The CoVetLab consortium has been responsible for the systematic literature reviews since 2015, and has delivered story maps to EFSA since 2021. Partners are: Swedish National Veterinary Institute (SVA, Sweden); Wageningen Bioveterinary Research (WBVR, The Netherlands); Animal and Plant Health Agency (APHA; UK) and the University of Surrey (UK).

Geographical distribution data has been kindly provided by the World Organisation of Animal Health (WOAH). WOAH-WAHIS (WOAH World Animal Health Information System) is the original source of these data.

EFSA thanks the following experts for their specific contribution to this story map:

  • Expert name1
  • Expert name2

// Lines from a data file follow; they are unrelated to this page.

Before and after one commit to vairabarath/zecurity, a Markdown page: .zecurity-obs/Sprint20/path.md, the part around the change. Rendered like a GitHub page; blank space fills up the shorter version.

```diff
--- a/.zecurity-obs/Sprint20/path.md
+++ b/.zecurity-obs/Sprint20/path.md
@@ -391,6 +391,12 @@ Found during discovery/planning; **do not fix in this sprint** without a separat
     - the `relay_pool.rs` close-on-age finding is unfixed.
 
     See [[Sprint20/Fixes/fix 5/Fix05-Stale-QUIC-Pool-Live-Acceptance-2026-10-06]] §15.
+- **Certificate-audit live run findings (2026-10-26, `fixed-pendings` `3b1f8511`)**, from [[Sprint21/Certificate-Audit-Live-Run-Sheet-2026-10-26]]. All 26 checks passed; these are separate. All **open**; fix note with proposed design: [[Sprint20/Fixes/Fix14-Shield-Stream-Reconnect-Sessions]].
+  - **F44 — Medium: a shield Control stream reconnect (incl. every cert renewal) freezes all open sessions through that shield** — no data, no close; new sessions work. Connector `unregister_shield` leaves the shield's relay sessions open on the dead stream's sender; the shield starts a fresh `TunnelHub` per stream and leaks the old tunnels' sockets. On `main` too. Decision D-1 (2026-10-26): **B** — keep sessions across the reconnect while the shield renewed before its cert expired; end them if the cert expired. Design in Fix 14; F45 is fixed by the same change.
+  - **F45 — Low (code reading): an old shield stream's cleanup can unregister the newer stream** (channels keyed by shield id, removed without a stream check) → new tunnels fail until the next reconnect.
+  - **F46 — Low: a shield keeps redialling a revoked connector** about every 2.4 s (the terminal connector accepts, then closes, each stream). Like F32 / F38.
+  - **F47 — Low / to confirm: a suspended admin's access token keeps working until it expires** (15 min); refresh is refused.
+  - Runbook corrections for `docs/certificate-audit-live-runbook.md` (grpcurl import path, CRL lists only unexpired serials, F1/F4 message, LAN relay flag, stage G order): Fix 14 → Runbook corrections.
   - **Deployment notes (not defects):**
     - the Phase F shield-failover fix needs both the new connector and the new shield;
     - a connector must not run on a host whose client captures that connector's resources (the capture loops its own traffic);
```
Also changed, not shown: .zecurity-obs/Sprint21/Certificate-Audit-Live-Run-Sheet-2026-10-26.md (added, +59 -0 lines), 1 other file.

Braks M, Mancini G and Goffredo M, 2017. Risk of vector-borne diseases for the EU: Entomological aspects: Part 1. EFSA supporting publication 2017; 14(2):EN-1173, 51 pp. doi:10.2903/sp.efsa.2017.EN-1173

Council Directive 2002/60/EC of 27 June 2002 laying down specific provisions for the control of African swine fever and amending Directive 92/119/EEC as regards Teschen disease and African swine fever (Text with EEA relevance)

Dórea FC, Swanenburg M, van Roermund H, Horigan V, de Vos C, Gale P, Lilja T, Comin A, Bahuon C, Zientara S, Young B, Vial F, Kosmider R and Lindberg A, 2017. Data collection for risk assessments on animal health. EFSA supporting publication,14(1):EN-1171, 209 pp. doi: 10.2903/sp.efsa.2017.EN-1171.

EFSA (European Food Safety Authority), online. African swine fever. Parma, Italy

EFSA AHAW Panel (EFSA Panel on Animal Health and Welfare), 2010. Scientific Opinion on the Role of Tick Vectors in the Epidemiology of Crimean Congo Hemorrhagic Fever and African Swine Fever in Eurasia. EFSA Journal 2010; 8(8): 1703, 156 pp.

EFSA AHAW Panel (EFSA Panel on Animal Health and Welfare), 2014. Scientific Opinion on African swine fever. EFSA Journal 2014;12(4):3628, 77 pp. doi:10.2903/j.efsa.2014.3628

Regulation (EU) 2016/429 of the European Parliament and of the Council of 9 March 2016 on transmissible animal diseases and amending and repealing certain acts in the area of animal health (‘Animal Health Law’)

Systematic Literature Review Protocol, COVETLAB consortium. Review Protocol 2021.

WOAH (World Organisation for Animal Health) Technical Disease Card: African swine fever. 2021.

WOAH (World Organisation for Animal Health), 2019. African Swine fever. Chapter 3.08.01. WOAH Terrestrial Manual 2019. WOAH, Paris, France

WOAH (World Organisation for Animal Health), 2021. African Swine fever. Chapter 15.1. WOAH Terrestrial Animal Health Code 2021. WOAH, Paris, France

WOAH (World Organisation for Animal Health). Terrestrial Animal Health Code 2021. WOAH, Paris, France

WOAH-WAHIS (WOAH World Animal Health Information System)

References

The list of references displayed in this storymap is available on the right panel.

You can also download the complete list of references for each of the seven specific knowledge domains for which EFSA carries out systematic literature reviews regularly (living reviews):